Brown and Cadillac Williams were two of the first five players selected in this year's draft, close friends who shared playing time in college and still talk on the telephone three or four times a week.
The rookies circled today on their calendars as soon as the Dolphins picked Brown second overall and the Buccaneers (4-1) took Cadillac at No. 5.
Both feel the relationship they built at Auburn will help Brown deal with splitting Miami's workload with Ricky Williams back in the fold.
"I've already been through a situation like this. I think it could be pretty helpful on this level, with it being my first season and the NFL season is a little bit different than the college season," Brown said. "I think it's helpful from the standpoint of being healthy toward the end of the season."
Dolphins Coach Nick Saban has not said how much he plans to play Williams, who hasn't appeared in a regular season game since December 2003, this week.
Brown has rushed for 229 yards in his last two games, but the Bucs are bracing for a heavy dose of both runners.
"Ronnie can do a lot of different things. Part of the reason we liked him was the fact that he had versatility as a player, with his size and blocking ability. The fact that he played in college with Cadillac, and played a dual role with him, is something that was a consideration with us in the draft," Saban said.
"It's going to be difficult for us to do it short term. But long term, we'd like to have both of these guys be a significant part of our offense."

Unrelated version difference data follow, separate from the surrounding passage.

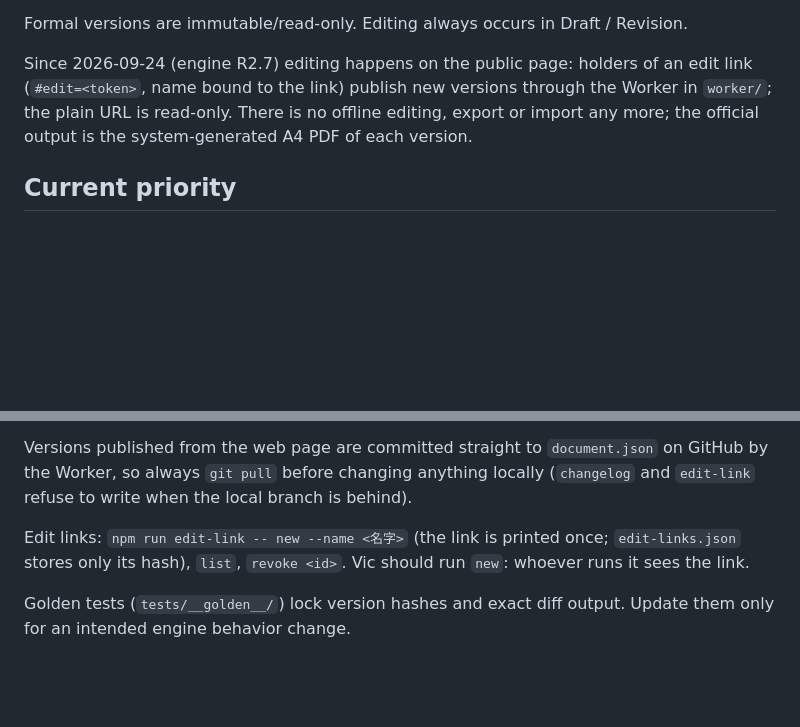
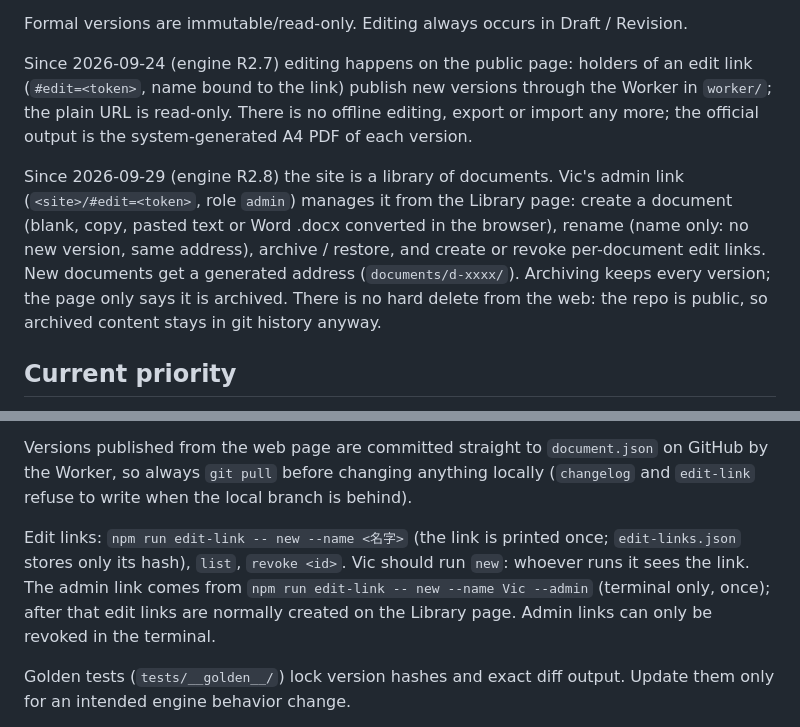
Before and after one commit to vichsieh9-beep/edoc, a Markdown page: CLAUDE.md, 2 parts joined by grey strips. GitHub-like rendering; blank space fills up the shorter version.

```diff
--- a/CLAUDE.md
+++ b/CLAUDE.md
@@ -19,6 +19,14 @@ Since 2026-09-24 (engine R2.7) editing happens on the public page: holders of an
 (`#edit=<token>`, name bound to the link) publish new versions through the Worker in `worker/`;
 the plain URL is read-only. There is no offline editing, export or import any more; the
 official output is the system-generated A4 PDF of each version.
+
+Since 2026-09-29 (engine R2.8) the site is a library of documents. Vic's admin link
+(`<site>/#edit=<token>`, role `admin`) manages it from the Library page: create a document
+(blank, copy, pasted text or Word .docx converted in the browser), rename (name only: no new
+version, same address), archive / restore, and create or revoke per-document edit links.
+New documents get a generated address (`documents/d-xxxx/`). Archiving keeps every version;
+the page only says it is archived. There is no hard delete from the web: the repo is public,
+so archived content stays in git history anyway.
 
 ## Current priority
 
@@ -93,6 +101,9 @@ refuse to write when the local branch is behind).
 
 Edit links: `npm run edit-link -- new --name <名字>` (the link is printed once; `edit-links.json`
 stores only its hash), `list`, `revoke <id>`. Vic should run `new`: whoever runs it sees the link.
+The admin link comes from `npm run edit-link -- new --name Vic --admin` (terminal only, once);
+after that edit links are normally created on the Library page. Admin links can only be revoked
+in the terminal.
 
 Golden tests (`tests/__golden__/`) lock version hashes and exact diff output.
 Update them only for an intended engine behavior change.
```
Also changed, not shown: EDOC_HANDOFF.md (+8 -0 lines), README.md (+18 -9 lines).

Cadillac Williams has been instrumental in the resurgence of the Bucs, who won five games last year. He sat out last week's 14-12 loss to the New York Jets because of a foot sprain and sore hamstring, but was optimistic about playing against the Dolphins after practicing Wednesday and Thursday.

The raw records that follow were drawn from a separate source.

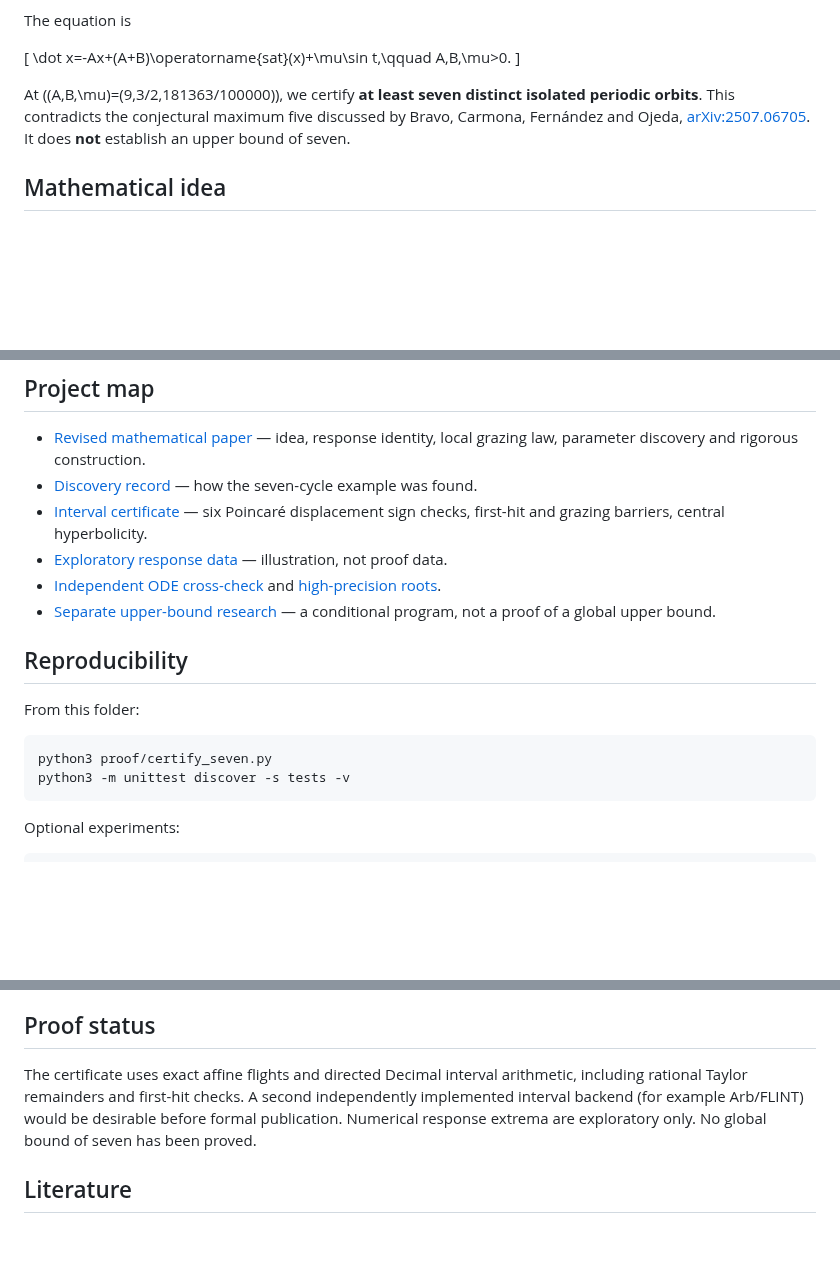
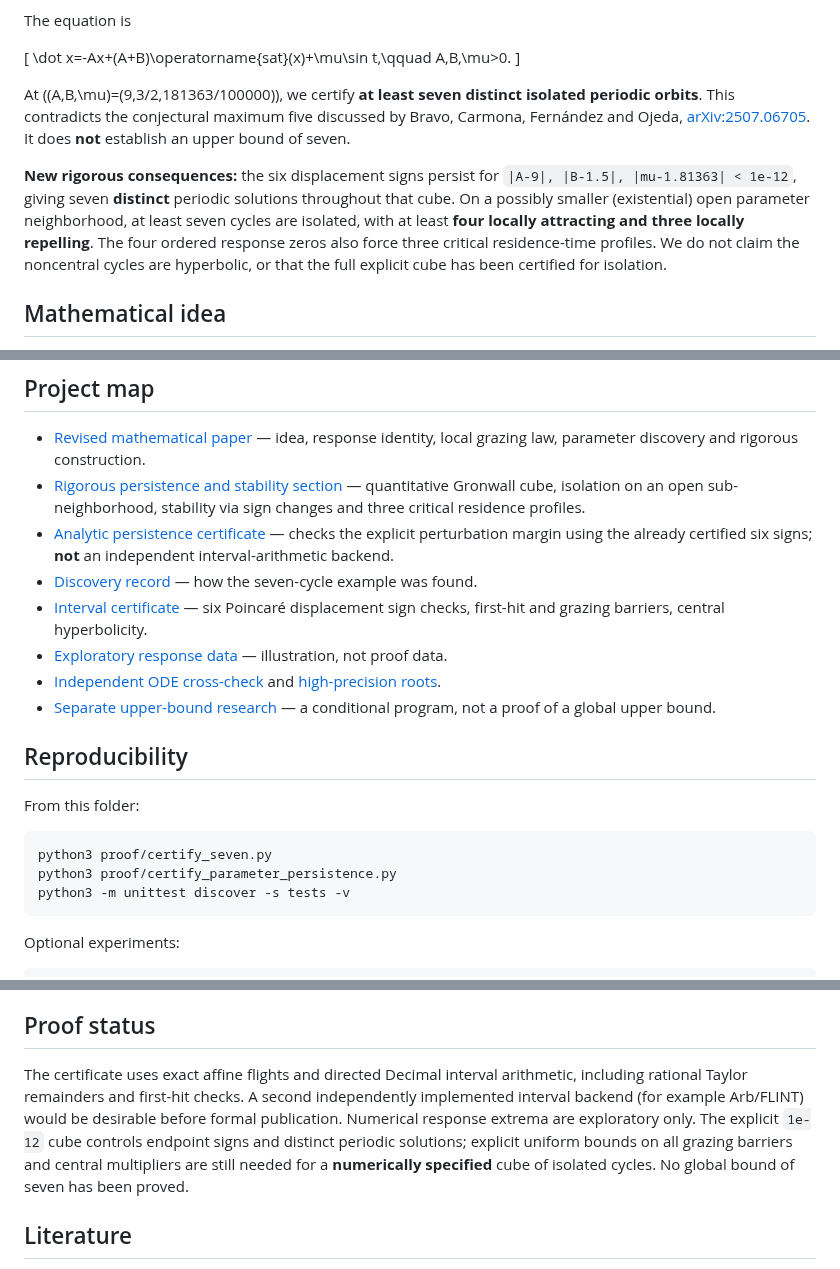
Before and after one commit to evaristebernhard/math, a Markdown page: pwl_three_zone_seven_cycles/README.md, 3 parts joined by grey strips. Rendered like a GitHub page; blank space fills up the shorter version.

Commit message:
Document and test robust seven-cycle parameter persistence

```diff
--- a/pwl_three_zone_seven_cycles/README.md
+++ b/pwl_three_zone_seven_cycles/README.md
@@ -9,6 +9,8 @@ The equation is
 \]
 
 At \((A,B,\mu)=(9,3/2,181363/100000)\), we certify **at least seven distinct isolated periodic orbits**. This contradicts the conjectural maximum five discussed by Bravo, Carmona, Fernández and Ojeda, [arXiv:2507.06705](https://arxiv.org/abs/2507.06705). It does **not** establish an upper bound of seven.
+
+**New rigorous consequences:** the six displacement signs persist for `|A-9|, |B-1.5|, |mu-1.81363| < 1e-12`, giving seven **distinct** periodic solutions throughout that cube. On a possibly smaller (existential) open parameter neighborhood, at least seven cycles are isolated, with at least **four locally attracting and three locally repelling**. The four ordered response zeros also force three critical residence-time profiles. We do not claim the noncentral cycles are hyperbolic, or that the full explicit cube has been certified for isolation.
 
 ## Mathematical idea
 
@@ -32,6 +34,8 @@ The paper derives this local law and explains why it makes an extra response ben
 ## Project map
 
 - [Revised mathematical paper](paper/main.tex) — idea, response identity, local grazing law, parameter discovery and rigorous construction.
+- [Rigorous persistence and stability section](paper/robustness.tex) — quantitative Gronwall cube, isolation on an open sub-neighborhood, stability via sign changes and three critical residence profiles.
+- [Analytic persistence certificate](proof/certify_parameter_persistence.py) — checks the explicit perturbation margin using the already certified six signs; **not** an independent interval-arithmetic backend.
 - [Discovery record](notes_discovery.md) — how the seven-cycle example was found.
 - [Interval certificate](proof/certify_seven.py) — six Poincaré displacement sign checks, first-hit and grazing barriers, central hyperbolicity.
 - [Exploratory response data](paper/figures/response_data.csv) — illustration, not proof data.
@@ -43,6 +47,7 @@ The paper derives this local law and explains why it makes an extra response ben
 From this folder:
 
     python3 proof/certify_seven.py
+    python3 proof/certify_parameter_persistence.py
     python3 -m unittest discover -s tests -v
 
 Optional experiments:
@@ -62,7 +67,7 @@ The public repository contains editable LaTeX and plot data. The PDF can be obta
 
 ## Proof status
 
-The certificate uses exact affine flights and directed Decimal interval arithmetic, including rational Taylor remainders and first-hit checks. A second independently implemented interval backend (for example Arb/FLINT) would be desirable before formal publication. Numerical response extrema are exploratory only. No global bound of seven has been proved.
+The certificate uses exact affine flights and directed Decimal interval arithmetic, including rational Taylor remainders and first-hit checks. A second independently implemented interval backend (for example Arb/FLINT) would be desirable before formal publication. Numerical response extrema are exploratory only. The explicit `1e-12` cube controls endpoint signs and distinct periodic solutions; explicit uniform bounds on all grazing barriers and central multipliers are still needed for a **numerically specified** cube of isolated cycles. No global bound of seven has been proved.
 
 ## Literature
 
```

"Realistically, I think there's a pretty good chance," he said.
Most weeks, the first regular season meeting between players with the history Brown and Cadillac share would be the major theme on game day.
But with Ricky returning after stunning teammates and the rest of the NFL by walking away last year, the showdown between hotshot rookies looms as more of a sideshow -- especially with Cadillac officially listed as "questionable" to play.
Brown expects to see his friend on the field.
"The type of person that Carnell is, I know if there's any way he can be out there, he'll be out there because he wants to help the team. I know that's the main thing for Carnell," Brown said.
"At the same time, I think he's going to make a good decision. If he feels like he's not going to be as effective as he would, I don't think he'll jeopardize himself to do that."
In the short time Brown has been around Ricky Williams, the rookie feels the two have developed what could blossom into a nice friendship.
While he doesn't know if it'll ever rival what he and Cadillac have, he's happy with the way the relationship is progressing.
"It takes time. Carnell and myself, we were together for four years, so we had the opportunity to hang out a lot. On this level, it's a little different. People have lives as far as families and stuff away from here, so you don't find yourself hanging out as much," Brown said.
Ricky Williams declined all requests for interviews this week, saying he would wait until after playing a game to speak.
He impressed Saban and his teammates during the suspension, working out on his own and attending meetings at the team's training facility.
If there were lingering doubts about him when training camp began, they're gone.
"If you come back and say, 'Look guys, I made a mistake. I'm back. I'm ready to go and I'm with you,' . . . it is easy to forgive," defensive end Jason Taylor said. "We've all made mistakes in life and done things we all regret. If anybody sat here and said they didn't, then they are lying. It's easy. You can't hold a grudge forever."